U.K. Spies Turn Your Cell Phone Into a Bug in Tech War on Terrorby
GCHQ agency sued by Internet companies over computer hacking
Government says hacking key to avert Paris-style attacks
British spies fighting Paris-style terror attacks deploy cyber-snooping technology that turns your smartphone into a mobile bug, privacy campaigners warned at a London trial into allegations the U.K. tramples on citizens’ rights.
The hacking technique, described as computer and network exploitation by Britain’s Government Communications Headquarters, is so effective that having a smartphone is akin to "carrying around a bug with you," Ben Jaffey, a lawyer representing an advocacy group and not-for-profit Internet hosting services, said at the start of the privacy trial.
"CNE can achieve results that are at least as intrusive as if the targeted individual were to have his house bugged, his home searched, his communications intercepted and a tracking device fitted to his person," Jaffey said in court documents on behalf of seven companies, including U.K.-based GreenNet Ltd., Seattle-based Riseup Networks and the Chaos Computer Club, a hackers collective.
Governments and courts across the world are grappling with how to balance the right to privacy with the need to protect national security in the wake of Islamist terror attacks such as last month’s bloodbath in Paris that claimed the lives of 130 people. The clamor for curbs on spying gathered pace following leaks by former U.S. National Security Agency contractor Edward Snowden.
GCHQ confirmed it carries out CNE operations in the U.K. and abroad to counter the increased threat of a terrorist attack and to protect "its citizens in a digital age." The authorities aren’t involved in any unlawful and indiscriminate mass surveillance, it said in court filings.
"GCHQ and the other intelligence agencies must develop innovative and agile technical capabilities to meet these serious national security challenges,” U.K. government lawyer James Eadie said in court documents. “CNE is one such capability,” he said. "Its importance relative to GCHQ’s overall capabilities has been increasing in recent years and is likely to increase further."

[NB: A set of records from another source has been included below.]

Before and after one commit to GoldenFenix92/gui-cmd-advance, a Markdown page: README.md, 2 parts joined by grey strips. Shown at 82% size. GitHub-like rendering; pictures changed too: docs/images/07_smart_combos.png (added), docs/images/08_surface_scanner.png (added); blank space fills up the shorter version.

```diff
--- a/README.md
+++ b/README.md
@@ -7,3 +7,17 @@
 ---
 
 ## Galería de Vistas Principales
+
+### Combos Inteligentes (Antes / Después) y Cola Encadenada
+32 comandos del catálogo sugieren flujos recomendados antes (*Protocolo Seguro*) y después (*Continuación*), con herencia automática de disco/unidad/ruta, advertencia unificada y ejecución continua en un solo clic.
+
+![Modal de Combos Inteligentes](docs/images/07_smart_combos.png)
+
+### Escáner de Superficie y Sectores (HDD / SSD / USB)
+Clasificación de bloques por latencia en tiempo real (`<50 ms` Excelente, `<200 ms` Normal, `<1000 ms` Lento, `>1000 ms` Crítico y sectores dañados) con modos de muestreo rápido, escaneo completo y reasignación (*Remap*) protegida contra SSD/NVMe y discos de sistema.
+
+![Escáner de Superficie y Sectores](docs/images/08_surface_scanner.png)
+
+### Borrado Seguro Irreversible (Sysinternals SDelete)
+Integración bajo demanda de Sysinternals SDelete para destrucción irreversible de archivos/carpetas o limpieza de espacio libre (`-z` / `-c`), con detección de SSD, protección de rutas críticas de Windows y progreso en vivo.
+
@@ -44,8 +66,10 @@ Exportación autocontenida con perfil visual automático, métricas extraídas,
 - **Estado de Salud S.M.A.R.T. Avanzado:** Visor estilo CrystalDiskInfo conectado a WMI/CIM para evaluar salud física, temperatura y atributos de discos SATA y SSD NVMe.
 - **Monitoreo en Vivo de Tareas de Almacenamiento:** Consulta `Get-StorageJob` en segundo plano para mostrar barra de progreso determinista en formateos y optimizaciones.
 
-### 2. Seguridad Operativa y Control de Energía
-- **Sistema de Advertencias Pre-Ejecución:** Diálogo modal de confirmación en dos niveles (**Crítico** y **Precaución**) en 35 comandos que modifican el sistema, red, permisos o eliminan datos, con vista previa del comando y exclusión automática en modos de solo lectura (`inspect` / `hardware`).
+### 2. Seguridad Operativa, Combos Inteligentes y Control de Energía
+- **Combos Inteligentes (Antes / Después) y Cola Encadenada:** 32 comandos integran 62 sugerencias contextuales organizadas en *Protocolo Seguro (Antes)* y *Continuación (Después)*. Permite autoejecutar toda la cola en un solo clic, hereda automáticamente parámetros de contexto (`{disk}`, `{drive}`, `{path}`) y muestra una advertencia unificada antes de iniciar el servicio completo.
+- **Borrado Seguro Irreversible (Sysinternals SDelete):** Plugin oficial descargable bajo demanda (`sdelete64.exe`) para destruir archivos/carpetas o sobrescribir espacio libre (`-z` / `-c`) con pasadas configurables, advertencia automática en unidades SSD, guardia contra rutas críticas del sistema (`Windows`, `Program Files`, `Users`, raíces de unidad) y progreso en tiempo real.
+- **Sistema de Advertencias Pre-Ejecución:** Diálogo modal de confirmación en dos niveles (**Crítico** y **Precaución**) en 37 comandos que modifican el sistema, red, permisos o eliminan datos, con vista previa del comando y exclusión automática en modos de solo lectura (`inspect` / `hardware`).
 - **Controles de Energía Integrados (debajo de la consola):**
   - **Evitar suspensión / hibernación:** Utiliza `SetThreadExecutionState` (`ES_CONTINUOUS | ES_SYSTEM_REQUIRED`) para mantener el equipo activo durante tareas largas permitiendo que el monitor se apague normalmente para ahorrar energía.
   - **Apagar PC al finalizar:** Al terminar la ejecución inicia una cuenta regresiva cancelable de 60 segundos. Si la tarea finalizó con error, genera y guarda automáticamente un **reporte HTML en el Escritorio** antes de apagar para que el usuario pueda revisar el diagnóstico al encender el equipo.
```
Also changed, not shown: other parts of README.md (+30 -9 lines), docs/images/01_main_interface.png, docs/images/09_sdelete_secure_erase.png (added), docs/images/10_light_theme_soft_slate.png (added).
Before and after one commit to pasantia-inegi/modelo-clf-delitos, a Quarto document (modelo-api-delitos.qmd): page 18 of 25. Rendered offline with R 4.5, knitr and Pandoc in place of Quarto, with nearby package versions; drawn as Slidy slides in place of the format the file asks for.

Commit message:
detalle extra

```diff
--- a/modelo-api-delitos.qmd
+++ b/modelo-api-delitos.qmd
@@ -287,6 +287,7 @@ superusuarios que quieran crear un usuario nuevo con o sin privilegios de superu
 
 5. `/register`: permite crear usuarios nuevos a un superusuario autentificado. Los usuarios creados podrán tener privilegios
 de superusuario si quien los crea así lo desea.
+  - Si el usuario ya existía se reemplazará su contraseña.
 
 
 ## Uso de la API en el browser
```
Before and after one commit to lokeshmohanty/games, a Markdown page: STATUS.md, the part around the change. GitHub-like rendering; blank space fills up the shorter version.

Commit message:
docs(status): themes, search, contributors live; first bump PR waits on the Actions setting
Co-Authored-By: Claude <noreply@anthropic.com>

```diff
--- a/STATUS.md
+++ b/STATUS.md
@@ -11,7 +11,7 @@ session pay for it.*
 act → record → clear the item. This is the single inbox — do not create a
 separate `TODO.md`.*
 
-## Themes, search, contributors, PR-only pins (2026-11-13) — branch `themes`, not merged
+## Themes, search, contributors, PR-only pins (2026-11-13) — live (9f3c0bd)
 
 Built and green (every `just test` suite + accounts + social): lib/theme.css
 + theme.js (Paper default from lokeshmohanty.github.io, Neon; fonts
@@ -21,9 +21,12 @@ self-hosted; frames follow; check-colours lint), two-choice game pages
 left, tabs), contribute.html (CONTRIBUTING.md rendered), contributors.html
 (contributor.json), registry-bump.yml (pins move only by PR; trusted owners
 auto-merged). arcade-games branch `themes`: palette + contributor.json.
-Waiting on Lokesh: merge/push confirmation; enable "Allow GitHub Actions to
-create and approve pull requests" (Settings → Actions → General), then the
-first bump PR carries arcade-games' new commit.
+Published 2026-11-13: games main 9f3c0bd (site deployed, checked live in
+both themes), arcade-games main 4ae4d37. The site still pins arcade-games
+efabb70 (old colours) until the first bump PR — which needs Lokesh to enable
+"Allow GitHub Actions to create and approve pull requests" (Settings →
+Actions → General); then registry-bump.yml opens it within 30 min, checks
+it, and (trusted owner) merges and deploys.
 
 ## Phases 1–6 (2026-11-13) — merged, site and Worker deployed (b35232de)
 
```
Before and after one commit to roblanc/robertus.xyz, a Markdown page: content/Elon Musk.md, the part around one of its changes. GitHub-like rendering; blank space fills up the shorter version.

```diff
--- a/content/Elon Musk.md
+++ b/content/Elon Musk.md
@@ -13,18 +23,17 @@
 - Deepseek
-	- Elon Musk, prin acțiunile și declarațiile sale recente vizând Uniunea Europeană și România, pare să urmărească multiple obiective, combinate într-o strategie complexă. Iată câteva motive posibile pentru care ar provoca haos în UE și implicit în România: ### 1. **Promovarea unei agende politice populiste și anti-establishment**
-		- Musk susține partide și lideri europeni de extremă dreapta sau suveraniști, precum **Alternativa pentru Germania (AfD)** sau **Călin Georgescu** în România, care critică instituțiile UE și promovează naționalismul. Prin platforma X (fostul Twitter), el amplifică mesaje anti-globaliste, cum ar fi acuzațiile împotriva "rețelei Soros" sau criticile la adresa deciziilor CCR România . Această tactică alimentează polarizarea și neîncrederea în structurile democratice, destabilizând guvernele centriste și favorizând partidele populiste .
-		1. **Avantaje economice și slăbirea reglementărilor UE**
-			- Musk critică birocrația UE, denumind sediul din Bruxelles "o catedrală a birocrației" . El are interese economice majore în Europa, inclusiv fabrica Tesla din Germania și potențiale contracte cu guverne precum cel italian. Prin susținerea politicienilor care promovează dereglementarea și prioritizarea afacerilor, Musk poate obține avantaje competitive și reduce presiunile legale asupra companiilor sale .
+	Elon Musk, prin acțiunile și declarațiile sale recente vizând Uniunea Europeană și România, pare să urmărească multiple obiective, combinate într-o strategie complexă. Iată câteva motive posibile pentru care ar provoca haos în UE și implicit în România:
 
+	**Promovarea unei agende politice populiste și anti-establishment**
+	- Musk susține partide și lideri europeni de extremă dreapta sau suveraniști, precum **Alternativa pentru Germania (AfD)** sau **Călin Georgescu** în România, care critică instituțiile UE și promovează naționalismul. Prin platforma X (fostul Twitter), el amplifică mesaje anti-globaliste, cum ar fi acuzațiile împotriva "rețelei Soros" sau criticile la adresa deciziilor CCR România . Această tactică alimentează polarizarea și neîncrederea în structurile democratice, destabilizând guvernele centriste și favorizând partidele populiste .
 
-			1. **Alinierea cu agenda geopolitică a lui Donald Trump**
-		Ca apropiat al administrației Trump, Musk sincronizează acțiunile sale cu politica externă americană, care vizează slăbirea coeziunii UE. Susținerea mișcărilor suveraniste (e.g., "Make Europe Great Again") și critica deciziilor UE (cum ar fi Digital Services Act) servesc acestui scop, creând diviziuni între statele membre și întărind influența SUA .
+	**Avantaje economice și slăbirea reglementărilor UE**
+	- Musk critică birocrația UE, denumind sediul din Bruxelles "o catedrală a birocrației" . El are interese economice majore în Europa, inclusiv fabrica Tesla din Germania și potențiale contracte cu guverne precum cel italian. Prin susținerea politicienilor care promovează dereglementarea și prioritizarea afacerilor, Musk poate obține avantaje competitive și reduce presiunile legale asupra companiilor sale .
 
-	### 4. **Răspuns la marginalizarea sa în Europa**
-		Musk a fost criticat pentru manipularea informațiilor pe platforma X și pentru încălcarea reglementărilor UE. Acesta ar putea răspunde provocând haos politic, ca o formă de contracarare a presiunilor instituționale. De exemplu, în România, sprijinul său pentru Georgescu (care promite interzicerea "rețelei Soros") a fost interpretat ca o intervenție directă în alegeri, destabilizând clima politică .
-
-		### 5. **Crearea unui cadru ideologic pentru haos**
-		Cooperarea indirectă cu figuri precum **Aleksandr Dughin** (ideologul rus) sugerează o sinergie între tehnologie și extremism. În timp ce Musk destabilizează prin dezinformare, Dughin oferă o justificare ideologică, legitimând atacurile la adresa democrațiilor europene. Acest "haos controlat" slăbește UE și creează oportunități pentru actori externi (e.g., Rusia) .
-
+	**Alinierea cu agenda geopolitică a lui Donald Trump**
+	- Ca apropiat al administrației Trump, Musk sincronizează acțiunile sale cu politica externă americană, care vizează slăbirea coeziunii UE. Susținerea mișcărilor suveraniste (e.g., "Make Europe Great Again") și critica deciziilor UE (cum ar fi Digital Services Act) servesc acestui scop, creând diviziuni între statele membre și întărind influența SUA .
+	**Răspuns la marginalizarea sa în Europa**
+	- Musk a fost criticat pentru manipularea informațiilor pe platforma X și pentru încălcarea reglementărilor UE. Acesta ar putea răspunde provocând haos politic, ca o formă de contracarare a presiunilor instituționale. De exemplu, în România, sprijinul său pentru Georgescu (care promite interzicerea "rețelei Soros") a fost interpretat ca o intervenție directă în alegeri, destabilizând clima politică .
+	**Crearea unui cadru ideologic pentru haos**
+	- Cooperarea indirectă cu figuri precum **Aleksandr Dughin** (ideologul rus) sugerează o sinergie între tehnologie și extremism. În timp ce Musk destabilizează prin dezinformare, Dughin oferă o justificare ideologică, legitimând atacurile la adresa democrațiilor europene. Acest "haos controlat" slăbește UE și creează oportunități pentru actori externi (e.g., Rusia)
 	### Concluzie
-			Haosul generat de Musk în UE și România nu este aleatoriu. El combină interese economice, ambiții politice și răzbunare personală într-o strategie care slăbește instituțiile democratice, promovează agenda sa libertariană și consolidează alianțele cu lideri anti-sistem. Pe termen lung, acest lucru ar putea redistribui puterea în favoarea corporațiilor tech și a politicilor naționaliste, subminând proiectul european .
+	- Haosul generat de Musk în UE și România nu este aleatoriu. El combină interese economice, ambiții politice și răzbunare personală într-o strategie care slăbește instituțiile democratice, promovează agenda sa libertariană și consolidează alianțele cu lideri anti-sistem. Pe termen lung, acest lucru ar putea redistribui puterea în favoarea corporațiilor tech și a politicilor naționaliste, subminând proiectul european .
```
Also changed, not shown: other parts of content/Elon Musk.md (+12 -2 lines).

This is the first time Internet hosts have gone to court over government spying, according to Privacy International, an advocacy group set up to protect the public from government surveillance involved in the case.